With digital photos, your work doesn't end when the photo is taken. While Photoshop is the most famous photo processing software package, there are dozens more can be used to alter and manipulate photos. With practice, you can use them for a lot more than pasting photos of your little sister's face onto zoo animals.
Beginners can use post processing to adjust brightness, contrast and color balance. This is an easy way to make a poor photo passable and make a good photo look great. More advanced users can play with color channels, apply special effects or make a composite of multiple photos. For example, if you were bracketing a shot of a dog in front of a window, you might get one photo with the dog properly exposed but the window too bright, and one with the window exposed but the dog too dark. In post processing, you could combine the two for one perfectly exposed image.
While there's no limit to the creative things you can do with post processing software, there's a reason this term is last on the list. Learn to shoot excellent photos with the camera first. Then you'll have the raw materials to do good post processing work later.
- Rowse, Darren. "ISO Settings in Digital Photography." Digital-Photography-School.com. (Accessed Dec. 8, 2010.)http://www.digital-photography-school.com/iso-settings
- Photonhead. "Controlling Exposure." (Dec. 7, 2010.)http://www.photonhead.com/beginners/shutterandaperture.php
- Goyer, Hideo. "A Beginner's Guide to Simple Photography Concepts: ISO, Aperture, and Shutter Speed." DPChallenge.com. (Dec. 9, 2010.)http://www.dpchallenge.com/tutorial.php?TUTORIAL_ID=45
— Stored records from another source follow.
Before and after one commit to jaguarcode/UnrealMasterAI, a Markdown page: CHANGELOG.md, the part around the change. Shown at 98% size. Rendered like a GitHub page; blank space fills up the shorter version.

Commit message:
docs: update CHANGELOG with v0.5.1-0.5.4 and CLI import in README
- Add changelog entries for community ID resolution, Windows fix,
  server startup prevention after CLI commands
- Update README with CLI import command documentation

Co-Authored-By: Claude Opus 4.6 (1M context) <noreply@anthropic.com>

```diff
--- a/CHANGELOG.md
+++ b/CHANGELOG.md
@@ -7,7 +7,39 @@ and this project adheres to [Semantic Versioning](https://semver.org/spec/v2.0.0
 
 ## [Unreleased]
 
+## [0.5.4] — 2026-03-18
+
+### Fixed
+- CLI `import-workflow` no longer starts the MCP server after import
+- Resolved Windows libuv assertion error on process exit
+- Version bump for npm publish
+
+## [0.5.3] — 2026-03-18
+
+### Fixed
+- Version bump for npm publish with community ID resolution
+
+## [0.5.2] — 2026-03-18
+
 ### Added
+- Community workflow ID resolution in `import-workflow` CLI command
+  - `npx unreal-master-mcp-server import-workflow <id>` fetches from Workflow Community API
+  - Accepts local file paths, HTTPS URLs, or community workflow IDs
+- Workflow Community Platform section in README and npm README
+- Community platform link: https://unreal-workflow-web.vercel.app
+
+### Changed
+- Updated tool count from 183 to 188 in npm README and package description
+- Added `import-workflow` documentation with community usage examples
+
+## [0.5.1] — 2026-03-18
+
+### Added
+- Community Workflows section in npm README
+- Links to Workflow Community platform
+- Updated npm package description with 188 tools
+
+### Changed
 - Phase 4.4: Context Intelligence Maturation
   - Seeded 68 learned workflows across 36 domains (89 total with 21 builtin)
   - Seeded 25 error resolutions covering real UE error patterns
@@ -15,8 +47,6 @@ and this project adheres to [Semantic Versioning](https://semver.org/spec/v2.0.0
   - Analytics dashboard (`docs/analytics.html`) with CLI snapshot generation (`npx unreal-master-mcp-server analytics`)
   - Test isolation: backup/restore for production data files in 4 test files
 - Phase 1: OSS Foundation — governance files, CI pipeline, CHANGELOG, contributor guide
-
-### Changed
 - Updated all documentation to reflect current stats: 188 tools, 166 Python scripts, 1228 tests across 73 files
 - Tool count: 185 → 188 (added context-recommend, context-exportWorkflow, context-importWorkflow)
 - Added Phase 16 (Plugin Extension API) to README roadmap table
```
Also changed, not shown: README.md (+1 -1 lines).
- Guy, NK. "Canon EOS Beginners' FAQ." Photonotes.com. (Dec. 8, 2010.)http://photonotes.org/articles/beginner-faq/lenses.html
Have a ton of precious old movies, photos and VHS tapes sitting in boxes gathering dust? It's time to go digital and preserve those memories for future generations.